Work to be completed –
Count the lines containing "compontents" in the entries underneath, and state that count without anything else.

Entries provided –
>>>

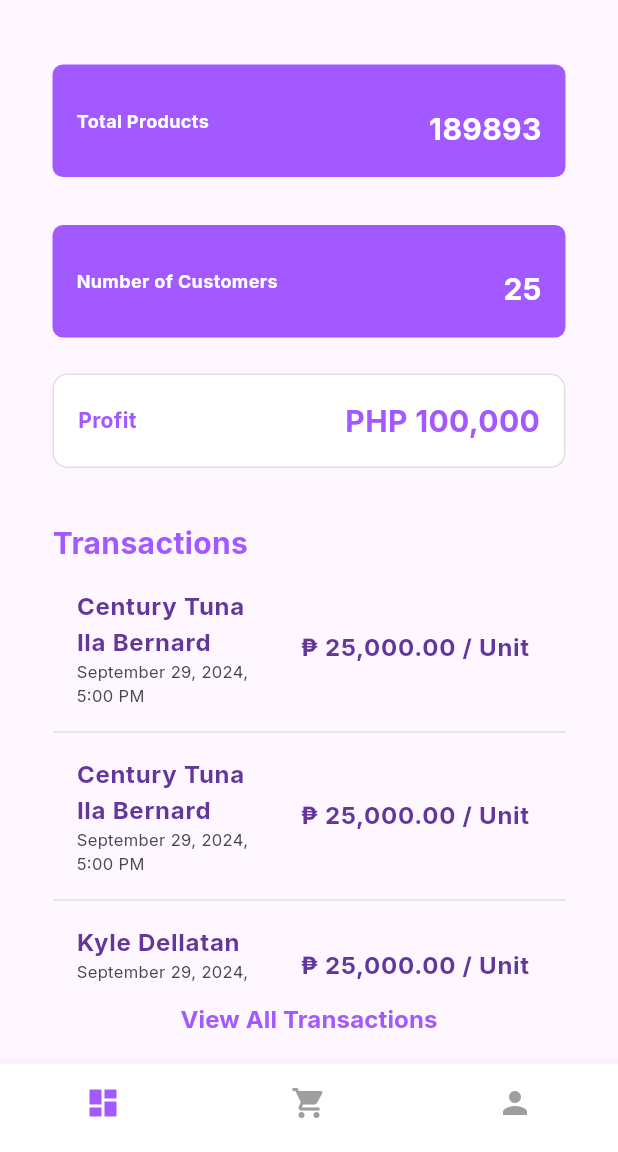
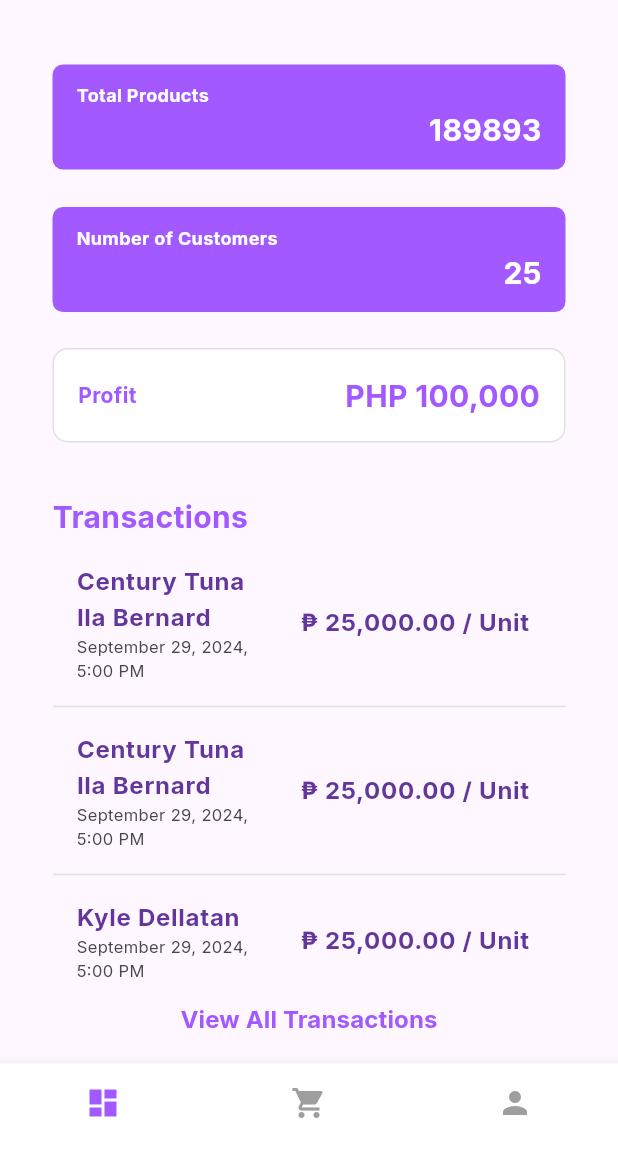
Before and after one commit to ranielART/flutter-shoetally-, a Flutter app: the Dashboard screen opened by its route, on a phone screen of 412 x 824 dp, the part 84-1236 px from its top. Run offline on Flutter 3.47's test engine with Material 3 defaults, Android fonts, the phone set to English and light mode, and no system bars; our stand-ins replace animated_splash_screen, cloud_firestore, firebase_auth, firebase_core, firebase_storage, google_fonts and 2 more; accounts and stored records are empty; network calls fail.

Commit message:
merging new updates

```diff
--- /dev/null
+++ b/lib/compontents/infocard.dart
@@ -0,0 +1,60 @@
+import 'package:flutter/material.dart';
+import 'package:google_fonts/google_fonts.dart';
+
+class InfoCard extends StatefulWidget {
+  final String title;
+  final String value;
+
+  InfoCard({super.key, required this.title, required this.value});
+
+  @override
+  State<InfoCard> createState() => _InfoCardState();
+}
+
+class _InfoCardState extends State<InfoCard> {
+  @override
+  Widget build(BuildContext context) {
+    return Container(
+      height: 70,
+      width: double.infinity,
+      margin: const EdgeInsets.symmetric(vertical: 8.0),
+      padding: const EdgeInsets.symmetric(vertical: 12.0, horizontal: 16.0),
+      decoration: BoxDecoration(
+        color: const Color(0xFFA259FF), // Purple background color
+        borderRadius: BorderRadius.circular(7.0), // Rounded corners
+      ),
+      child: Row(
+        mainAxisAlignment: MainAxisAlignment.spaceBetween,
+        children: [
+          Column(
+            crossAxisAlignment: CrossAxisAlignment.start,
+            children: [
+              Text(
+                widget.title,
+                style: GoogleFonts.inter(
+                  fontSize: 12,
+                  fontWeight: FontWeight.bold,
+                  color: Colors.white,
+                ),
+              ),
+            ],
+          ),
+          Column(
+            mainAxisAlignment: MainAxisAlignment.end,
+            children: [
+              const SizedBox(height: 10),
+              Text(
+                widget.value,
+                style: GoogleFonts.inter(
+                  fontSize: 20,
+                  fontWeight: FontWeight.bold,
+                  color: Colors.white,
+                ),
+              ),
+            ],
+          ),
+        ],
+      ),
+    );
+  }
+}
--- a/lib/models/CustomersModel.dart
+++ b/lib/models/CustomersModel.dart
@@ -1,5 +1,5 @@
 class Customers {
-  final String id;
+  String id;
   final String name;
   final String phone_number;
   final String address;
@@ -19,14 +19,12 @@ class Customers {
         address: data['address']);
   }
 
-  Map<String, dynamic> toJson(){
+  Map<String, dynamic> toJson() {
     return {
       'id': id,
       'name': name,
       'phone_number': phone_number,
       'address': address
     };
-
-
   }
 }
--- a/lib/screens/dashboard.dart
+++ b/lib/screens/dashboard.dart
@@ -1,5 +1,5 @@
-
 import 'package:commerce_mobile/compontents/app_drawer.dart';
+import 'package:commerce_mobile/compontents/infocard.dart';
 import 'package:commerce_mobile/compontents/transaction_item.dart';
 import 'package:commerce_mobile/compontents/app_drawer.dart';
 import 'package:flutter/material.dart';
@@ -25,7 +25,6 @@ class _DashboardState extends State<Dashboard> {
       'dateTime': 'September 29, 2024, 5:00 PM'
     },
     {
-
       'title': 'Kyle Dellatan',
       'price': '₱ 25,000.00',
       'dateTime': 'September 29, 2024, 5:00 PM'
@@ -41,7 +40,6 @@ class _DashboardState extends State<Dashboard> {
       'dateTime': 'September 29, 2024, 5:00 PM'
     },
   ];
-
 
   final GlobalKey<ScaffoldState> _scaffoldKey = GlobalKey<ScaffoldState>();
   @override
@@ -67,7 +65,6 @@ class _DashboardState extends State<Dashboard> {
         leading: IconButton(
           icon: const Icon(Icons.menu),
           onPressed: () {
-
             _scaffoldKey.currentState
                 ?.openDrawer(); // Open the drawer using the GlobalKey
           },
@@ -77,7 +74,6 @@ class _DashboardState extends State<Dashboard> {
 
       body: Padding(
         padding: const EdgeInsets.fromLTRB(35, 35, 35, 5),
-
         child: Column(
           crossAxisAlignment: CrossAxisAlignment.start,
           children: [
@@ -85,9 +81,9 @@ class _DashboardState extends State<Dashboard> {
             Center(
               child: Column(
                 children: [
-                  _infoCard("Total Products", "189893"),
-                  const SizedBox(height: 16),
-                  _infoCard("Number of Customers", "25"),
+                  InfoCard(title: "Total Products", value: "189893"),
+                  const SizedBox(height: 9),
+                  InfoCard(title: "Number of Customers", value: "25"),
                 ],
               ),
             ),
@@ -111,7 +107,6 @@ class _DashboardState extends State<Dashboard> {
                 physics: const NeverScrollableScrollPhysics(),
                 itemCount: _transactions.length > 3 ? 3 : _transactions.length,
                 itemBuilder: (context, index) {
-
                   return TransactionItemComponent.transactionItem(
                     _transactions[index]['title']!,
                     _transactions[index]['price']!,
@@ -148,50 +143,6 @@ class _DashboardState extends State<Dashboard> {
           BottomNavigationBarItem(icon: Icon(Icons.dashboard), label: ''),
           BottomNavigationBarItem(icon: Icon(Icons.shopping_cart), label: ''),
           BottomNavigationBarItem(icon: Icon(Icons.person), label: ''),
-        ],
-      ),
-    );
-  }
-
-  Widget _infoCard(String title, String value) {
-    return Container(
-      width: double.infinity,
-      margin: const EdgeInsets.symmetric(vertical: 8.0),
-      padding: const EdgeInsets.symmetric(vertical: 18.0, horizontal: 16.0),
-      decoration: BoxDecoration(
-        color: const Color(0xFFA259FF), // Purple background color
-        borderRadius: BorderRadius.circular(7.0), // Rounded corners
-      ),
-      child: Row(
-        mainAxisAlignment: MainAxisAlignment.spaceBetween,
-        children: [
-          Column(
-            crossAxisAlignment: CrossAxisAlignment.start,
-            children: [
-              Text(
-                title,
-                style: GoogleFonts.inter(
-                  fontSize: 12,
-                  fontWeight: FontWeight.bold,
-                  color: Colors.white,
-                ),
-              ),
-            ],
-          ),
-          Column(
-            crossAxisAlignment: CrossAxisAlignment.end,
-            children: [
-              const SizedBox(height: 10),
-              Text(
-                value,
-                style: GoogleFonts.inter(
-                  fontSize: 20,
-                  fontWeight: FontWeight.bold,
-                  color: Colors.white,
-                ),
-              ),
-            ],
-          ),
         ],
       ),
     );
@@ -258,5 +209,4 @@ class _DashboardState extends State<Dashboard> {
       ],
     );
   }
-
 }
```
Also changed, not shown: lib/compontents/app_drawer.dart (+7 -1 lines), lib/controllers/customerController.dart (added, +16 -0 lines), lib/main.dart (+4 -5 lines), lib/screens/addCustomer.dart (added, +63 -0 lines), lib/seeders/customer_seeder.dart (+10 -11 lines), lib/services/storage_service.dart (+10 -21 lines), pubspec.lock.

<<<

Answer space –
6